*Saved entries:*
════════════════

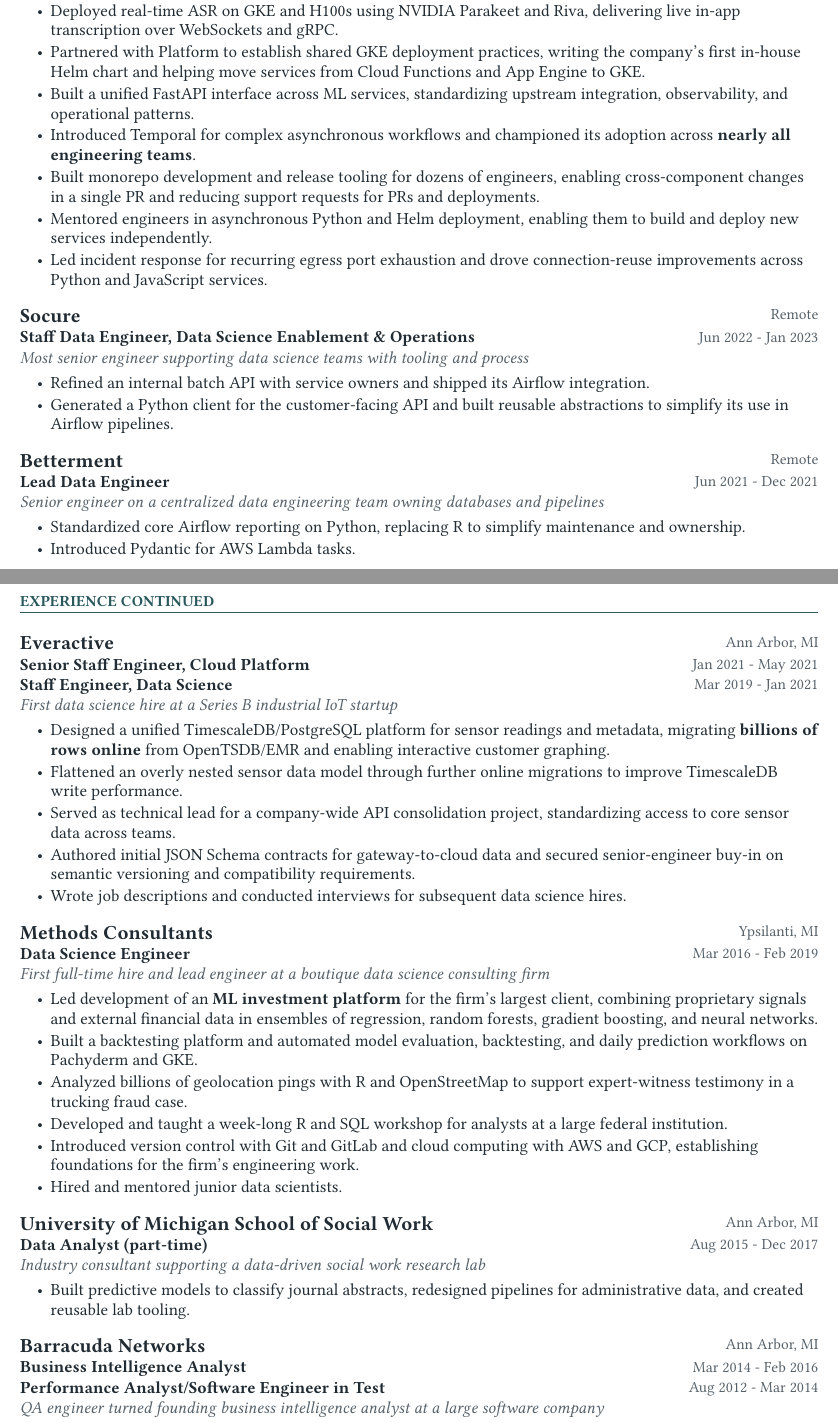
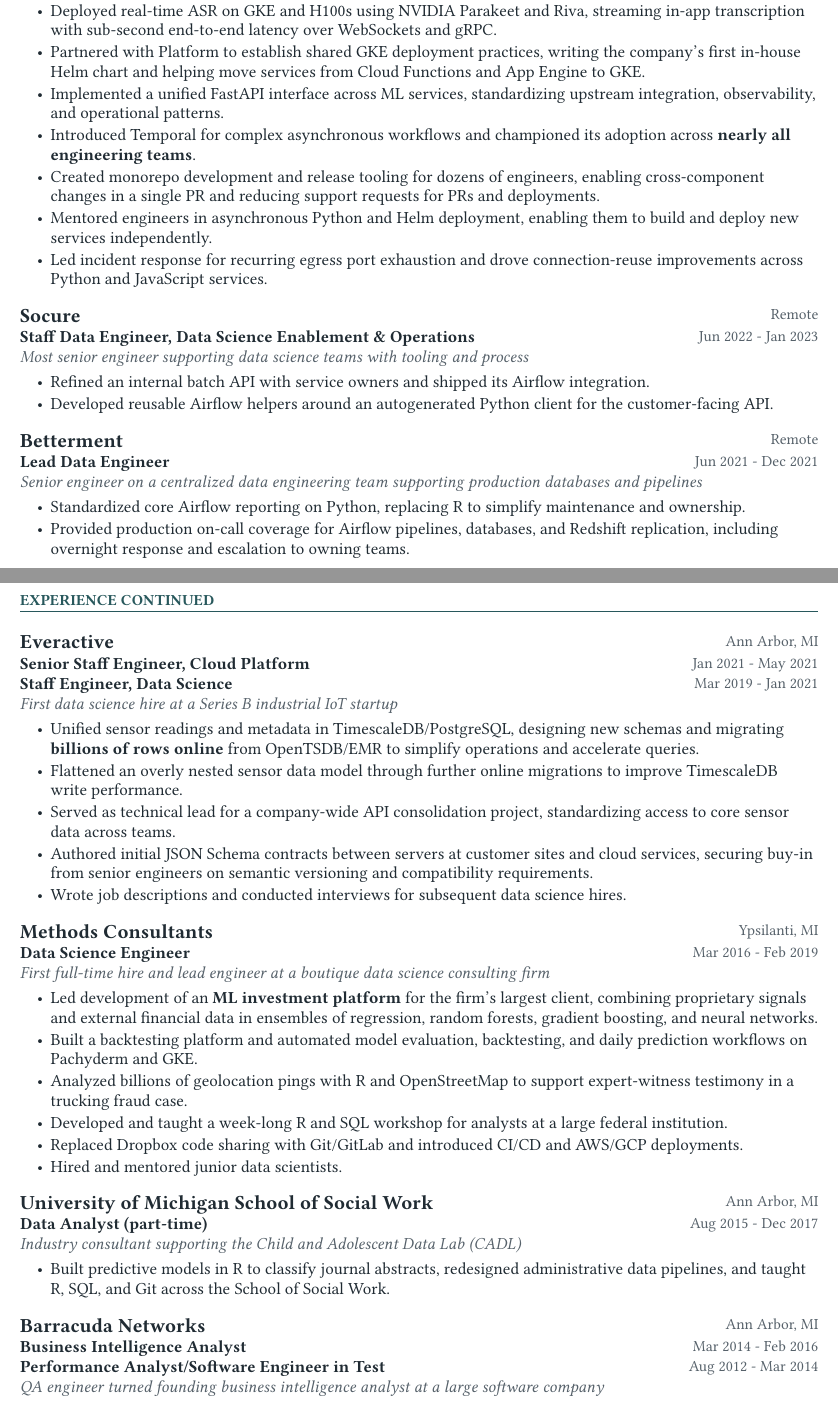
Before and after one commit to ClaytonJY/resume, a Typst document (resume.typ): two parts of pages 1 and 2 of 2, joined at a grey line, cut so that both start at the same text. Compiled offline with Typst 0.15.

Commit message:
Even more improvements to content, wording, formatting

```diff
--- a/resume.typ
+++ b/resume.typ
@@ -40,15 +40,15 @@
 
   - Migrated Whisper ASR from *2,000+ NVIDIA L4 GPUs* to *100-200 H100s* by replacing CTranslate2 with TensorRT-LLM and increasing batch sizes, serving the same production load at lower cost per audio-minute.
 
-  - Deployed real-time ASR on GKE and H100s using NVIDIA Parakeet and Riva, delivering live in-app transcription over WebSockets and gRPC.
+  - Deployed real-time ASR on GKE and H100s using NVIDIA Parakeet and Riva, streaming in-app transcription with sub-second end-to-end latency over WebSockets and gRPC.
 
   - Partnered with Platform to establish shared GKE deployment practices, writing the company's first in-house Helm chart and helping move services from Cloud Functions and App Engine to GKE.
 
-  - Built a unified FastAPI interface across ML services, standardizing upstream integration, observability, and operational patterns.
+  - Implemented a unified FastAPI interface across ML services, standardizing upstream integration, observability, and operational patterns.
 
   - Introduced Temporal for complex asynchronous workflows and championed its adoption across *nearly all engineering teams*.
 
-  - Built monorepo development and release tooling for dozens of engineers, enabling cross-component changes in a single PR and reducing support requests for PRs and deployments.
+  - Created monorepo development and release tooling for dozens of engineers, enabling cross-component changes in a single PR and reducing support requests for PRs and deployments.
 
   - Mentored engineers in asynchronous Python and Helm deployment, enabling them to build and deploy new services independently.
 
@@ -61,15 +61,16 @@
 
   - Refined an internal batch API with service owners and shipped its Airflow integration.
 
-  - Generated a Python client for the customer-facing API and built reusable abstractions to simplify its use in Airflow pipelines.
+  - Developed reusable Airflow helpers around an autogenerated Python client for the customer-facing API.
 ]
 
 #employer("Betterment", "Remote")[
   #role("Lead Data Engineer", "Jun 2021 - Dec 2021")
-  #scope[Senior engineer on a centralized data engineering team owning databases and pipelines]
+  #scope[Senior engineer on a centralized data engineering team supporting production databases and pipelines]
 
   - Standardized core Airflow reporting on Python, replacing R to simplify maintenance and ownership.
-  - Introduced Pydantic for AWS Lambda tasks.
+
+  - Provided production on-call coverage for Airflow pipelines, databases, and Redshift replication, including overnight response and escalation to owning teams.
 ]
 
 // One editorial page break keeps both substantial earlier tenures together.
@@ -82,13 +83,13 @@
   #role("Staff Engineer, Data Science", "Mar 2019 - Jan 2021")
   #scope[First data science hire at a Series B industrial IoT startup]
 
-  - Designed a unified TimescaleDB/PostgreSQL platform for sensor readings and metadata, migrating *billions of rows online* from OpenTSDB/EMR and enabling interactive customer graphing.
+  - Unified sensor readings and metadata in TimescaleDB/PostgreSQL, designing new schemas and migrating *billions of rows online* from OpenTSDB/EMR to simplify operations and accelerate queries.
 
   - Flattened an overly nested sensor data model through further online migrations to improve TimescaleDB write performance.
 
   - Served as technical lead for a company-wide API consolidation project, standardizing access to core sensor data across teams.
 
-  - Authored initial JSON Schema contracts for gateway-to-cloud data and secured senior-engineer buy-in on semantic versioning and compatibility requirements.
+  - Authored initial JSON Schema contracts between servers at customer sites and cloud services, securing buy-in from senior engineers on semantic versioning and compatibility requirements.
 
   - Wrote job descriptions and conducted interviews for subsequent data science hires.
 ]
@@ -105,16 +106,16 @@
 
   - Developed and taught a week-long R and SQL workshop for analysts at a large federal institution.
 
-  - Introduced version control with Git and GitLab and cloud computing with AWS and GCP, establishing foundations for the firm's engineering work.
+  - Replaced Dropbox code sharing with Git/GitLab and introduced CI/CD and AWS/GCP deployments.
 
   - Hired and mentored junior data scientists.
 ]
 
 #employer("University of Michigan School of Social Work", "Ann Arbor, MI")[
   #role("Data Analyst (part-time)", "Aug 2015 - Dec 2017")
-  #scope[Industry consultant supporting a data-driven social work research lab]
+  #scope[Industry consultant supporting the Child and Adolescent Data Lab (CADL)]
 
-  - Built predictive models to classify journal abstracts, redesigned pipelines for administrative data, and created reusable lab tooling.
+  - Built predictive models in R to classify journal abstracts, redesigned administrative data pipelines, and taught R, SQL, and Git across the School of Social Work.
 ]
 
 #employer("Barracuda Networks", "Ann Arbor, MI")[
```
Also changed, not shown: claytonjy-resume.pdf, resume.typ (16 more changed lines).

════════════════

*AIM OF THE TASK:*
Please set the data above down exactly, with the pictures removed.

*ANSWER SPACE:*
Before and after one commit to ClaytonJY/resume, a Typst document (resume.typ): two parts of pages 1 and 2 of 2, joined at a grey line, cut so that both start at the same text. Compiled offline with Typst 0.15.

Commit message:
Even more improvements to content, wording, formatting

```diff
--- a/resume.typ
+++ b/resume.typ
@@ -40,15 +40,15 @@
 
   - Migrated Whisper ASR from *2,000+ NVIDIA L4 GPUs* to *100-200 H100s* by replacing CTranslate2 with TensorRT-LLM and increasing batch sizes, serving the same production load at lower cost per audio-minute.
 
-  - Deployed real-time ASR on GKE and H100s using NVIDIA Parakeet and Riva, delivering live in-app transcription over WebSockets and gRPC.
+  - Deployed real-time ASR on GKE and H100s using NVIDIA Parakeet and Riva, streaming in-app transcription with sub-second end-to-end latency over WebSockets and gRPC.
 
   - Partnered with Platform to establish shared GKE deployment practices, writing the company's first in-house Helm chart and helping move services from Cloud Functions and App Engine to GKE.
 
-  - Built a unified FastAPI interface across ML services, standardizing upstream integration, observability, and operational patterns.
+  - Implemented a unified FastAPI interface across ML services, standardizing upstream integration, observability, and operational patterns.
 
   - Introduced Temporal for complex asynchronous workflows and championed its adoption across *nearly all engineering teams*.
 
-  - Built monorepo development and release tooling for dozens of engineers, enabling cross-component changes in a single PR and reducing support requests for PRs and deployments.
+  - Created monorepo development and release tooling for dozens of engineers, enabling cross-component changes in a single PR and reducing support requests for PRs and deployments.
 
   - Mentored engineers in asynchronous Python and Helm deployment, enabling them to build and deploy new services independently.
 
@@ -61,15 +61,16 @@
 
   - Refined an internal batch API with service owners and shipped its Airflow integration.
 
-  - Generated a Python client for the customer-facing API and built reusable abstractions to simplify its use in Airflow pipelines.
+  - Developed reusable Airflow helpers around an autogenerated Python client for the customer-facing API.
 ]
 
 #employer("Betterment", "Remote")[
   #role("Lead Data Engineer", "Jun 2021 - Dec 2021")
-  #scope[Senior engineer on a centralized data engineering team owning databases and pipelines]
+  #scope[Senior engineer on a centralized data engineering team supporting production databases and pipelines]
 
   - Standardized core Airflow reporting on Python, replacing R to simplify maintenance and ownership.
-  - Introduced Pydantic for AWS Lambda tasks.
+
+  - Provided production on-call coverage for Airflow pipelines, databases, and Redshift replication, including overnight response and escalation to owning teams.
 ]
 
 // One editorial page break keeps both substantial earlier tenures together.
@@ -82,13 +83,13 @@
   #role("Staff Engineer, Data Science", "Mar 2019 - Jan 2021")
   #scope[First data science hire at a Series B industrial IoT startup]
 
-  - Designed a unified TimescaleDB/PostgreSQL platform for sensor readings and metadata, migrating *billions of rows online* from OpenTSDB/EMR and enabling interactive customer graphing.
+  - Unified sensor readings and metadata in TimescaleDB/PostgreSQL, designing new schemas and migrating *billions of rows online* from OpenTSDB/EMR to simplify operations and accelerate queries.
 
   - Flattened an overly nested sensor data model through further online migrations to improve TimescaleDB write performance.
 
   - Served as technical lead for a company-wide API consolidation project, standardizing access to core sensor data across teams.
 
-  - Authored initial JSON Schema contracts for gateway-to-cloud data and secured senior-engineer buy-in on semantic versioning and compatibility requirements.
+  - Authored initial JSON Schema contracts between servers at customer sites and cloud services, securing buy-in from senior engineers on semantic versioning and compatibility requirements.
 
   - Wrote job descriptions and conducted interviews for subsequent data science hires.
 ]
@@ -105,16 +106,16 @@
 
   - Developed and taught a week-long R and SQL workshop for analysts at a large federal institution.
 
-  - Introduced version control with Git and GitLab and cloud computing with AWS and GCP, establishing foundations for the firm's engineering work.
+  - Replaced Dropbox code sharing with Git/GitLab and introduced CI/CD and AWS/GCP deployments.
 
   - Hired and mentored junior data scientists.
 ]
 
 #employer("University of Michigan School of Social Work", "Ann Arbor, MI")[
   #role("Data Analyst (part-time)", "Aug 2015 - Dec 2017")
-  #scope[Industry consultant supporting a data-driven social work research lab]
+  #scope[Industry consultant supporting the Child and Adolescent Data Lab (CADL)]
 
-  - Built predictive models to classify journal abstracts, redesigned pipelines for administrative data, and created reusable lab tooling.
+  - Built predictive models in R to classify journal abstracts, redesigned administrative data pipelines, and taught R, SQL, and Git across the School of Social Work.
 ]
 
 #employer("Barracuda Networks", "Ann Arbor, MI")[
```
Also changed, not shown: claytonjy-resume.pdf, resume.typ (16 more changed lines).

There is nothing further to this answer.